Gold futures ended lower Friday even though President Donald Trump and his wife announced they had contracted the COVID-19 disease and would be quarantining in the White House for days.
The unexpected news comes as the race for the U.S. presidency between Trump and former Vice President Joe Biden is heating up. Some strategists speculate that the news forces investors to come to terms with the front-runner status of Democratic challenger Biden, who was already leading in most national polls against Trump.
“Gold picked up a bit overnight on the Trump diagnosis news” but turned back downward “as it has become clear that the news has not sparked a panic rush out of equities into defensive havens like gold,” Colin Cieszynski, chief market strategist at SIA Wealth Management, told MarketWatch.
On Friday, December gold
fell $8.70, or nearly 0.5%, to settle at $1,907.60 an ounce on Comex, after gaining 1.1% on Thursday to finish at around a two-week peak.
Silver for December delivery
meanwhile, lost 23 cents, or 0.9%, to $24.029 an ounce, following a 3.2% rise in the previous session.
For the week, gold saw a weekly gain of 2.2%, while silver marked weekly rise of nearly 4.1%, based on the most-active contracts, FactSet data show.
Prices for both precious metals had posted declines last month.
“The lack of fresh stimulus from the Federal Reserve and political gridlock precluding fiscal aid have been dominant factors behind this gold retracement and associated dollar strength,” said Ryan Giannotto, director of research at GraniteShares, which offers the GraniteShares Gold Trust
Still, “the halt on additional stimulus is not altogether bearish for gold, as stock prices require monetary and fiscal support to a far greater extent than gold,” he told MarketWatch. “Waning economic optimism and a growing second wave of mass layoffs from companies like Disney, American Airlines and others firmly underscore this point and the need for gold as a diversifying asset.”
The U.S. presidential election, meanwhile, increases uncertainty and Trump’s COVID-19 diagnosis “emphasizes the realities of risk before us,” he said, adding that gold may be poised for further gains.

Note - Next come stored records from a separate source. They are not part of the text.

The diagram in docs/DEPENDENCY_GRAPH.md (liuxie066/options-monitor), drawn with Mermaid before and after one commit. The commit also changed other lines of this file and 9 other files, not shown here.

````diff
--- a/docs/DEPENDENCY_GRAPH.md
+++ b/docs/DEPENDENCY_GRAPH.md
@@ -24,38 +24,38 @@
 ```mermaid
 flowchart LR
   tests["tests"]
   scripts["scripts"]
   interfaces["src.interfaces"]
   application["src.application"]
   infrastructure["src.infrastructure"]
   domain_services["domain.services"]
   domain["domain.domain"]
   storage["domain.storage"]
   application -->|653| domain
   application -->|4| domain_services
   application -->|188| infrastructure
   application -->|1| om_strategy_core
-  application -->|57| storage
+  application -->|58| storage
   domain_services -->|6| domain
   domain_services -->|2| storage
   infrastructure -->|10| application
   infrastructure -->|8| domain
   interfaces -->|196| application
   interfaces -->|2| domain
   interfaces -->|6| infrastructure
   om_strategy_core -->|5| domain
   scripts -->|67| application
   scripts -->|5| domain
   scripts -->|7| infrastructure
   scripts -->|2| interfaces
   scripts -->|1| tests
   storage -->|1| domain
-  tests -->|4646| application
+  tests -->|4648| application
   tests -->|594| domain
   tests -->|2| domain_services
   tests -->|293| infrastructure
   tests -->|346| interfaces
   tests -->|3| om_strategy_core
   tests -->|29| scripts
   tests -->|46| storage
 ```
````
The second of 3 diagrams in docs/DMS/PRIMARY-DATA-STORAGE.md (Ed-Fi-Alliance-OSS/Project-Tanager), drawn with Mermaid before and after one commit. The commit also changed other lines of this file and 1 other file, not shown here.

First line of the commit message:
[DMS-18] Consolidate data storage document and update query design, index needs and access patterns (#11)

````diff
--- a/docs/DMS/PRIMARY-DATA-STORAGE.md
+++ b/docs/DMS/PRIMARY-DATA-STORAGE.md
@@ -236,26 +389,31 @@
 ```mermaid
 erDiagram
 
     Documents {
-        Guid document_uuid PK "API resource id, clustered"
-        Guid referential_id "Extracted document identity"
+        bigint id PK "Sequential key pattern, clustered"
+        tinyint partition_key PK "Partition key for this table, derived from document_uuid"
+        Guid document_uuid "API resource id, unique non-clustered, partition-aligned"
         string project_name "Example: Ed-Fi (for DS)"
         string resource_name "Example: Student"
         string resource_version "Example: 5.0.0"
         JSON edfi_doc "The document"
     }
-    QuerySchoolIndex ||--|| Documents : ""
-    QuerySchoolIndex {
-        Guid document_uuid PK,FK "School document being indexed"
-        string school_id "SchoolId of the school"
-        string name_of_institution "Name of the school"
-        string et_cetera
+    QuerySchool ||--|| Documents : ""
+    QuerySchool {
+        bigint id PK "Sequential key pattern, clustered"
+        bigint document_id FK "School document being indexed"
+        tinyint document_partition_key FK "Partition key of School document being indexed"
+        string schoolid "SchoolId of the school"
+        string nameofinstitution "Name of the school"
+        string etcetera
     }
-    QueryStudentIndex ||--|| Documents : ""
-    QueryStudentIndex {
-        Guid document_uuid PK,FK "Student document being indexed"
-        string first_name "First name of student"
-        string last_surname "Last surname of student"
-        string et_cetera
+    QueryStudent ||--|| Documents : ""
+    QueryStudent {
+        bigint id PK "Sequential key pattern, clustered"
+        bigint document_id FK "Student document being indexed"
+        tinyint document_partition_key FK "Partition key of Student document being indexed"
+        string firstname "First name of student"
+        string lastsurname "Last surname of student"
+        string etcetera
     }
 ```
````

The rise in prices for the precious metals on the week came as the U.S. dollar has receded somewhat after last week’s rally, providing more room for dollar-based assets to rise.
The ICE U.S. Dollar Index
has declined 0.9% so far this week but was trading about 0.1% higher in Friday dealings, as gauged by the index which measures the buck’s strength against a half-dozen currencies. A weaker dollar can make asset’s priced in the monetary unit relatively more expensive to overseas buyers.
Gold prices fell early Friday in the immediate wake of U.S. employment data that revealed 661,000 new jobs in September, but hiring was the smallest since businesses reopened from lockdowns imposed to combat the pandemic.
The precious metal then briefly pared some losses shortly after data showed U.S. factory orders rose 0.7% in August, up for a fourth straight month, but the increase was below the 0.9% rise expected by economists surveyed by MarketWatch.
“Employment data underwhelming and below consensus didn’t have much impact on gold,” Jeff Wright, executive vice president of GoldMining Inc., told MarketWatch.
The market is looking for signs of progress between Treasury Secretary Steven Mnuchin and House Speaker Nancy Pelosi on another fiscal stimulus bill, he said. It’s “anyone’s guess if there is really a deal to be struck.”
The U.S. dollar will provide direction for gold into next week and an agreement on fiscal stimulus would weaken the greenback, he said.
Also on Nymex Friday, December copper
tacked on 3.9% to $2.9775 a pound, tallying a weekly rise of 0.2%. January platinum
lost 1.6% to $891.40 an ounce, with most-active contract prices up 5.9% for the week. December palladium
fell 0.1% to $2,325 an ounce Friday for a weekly rise of 4.6%.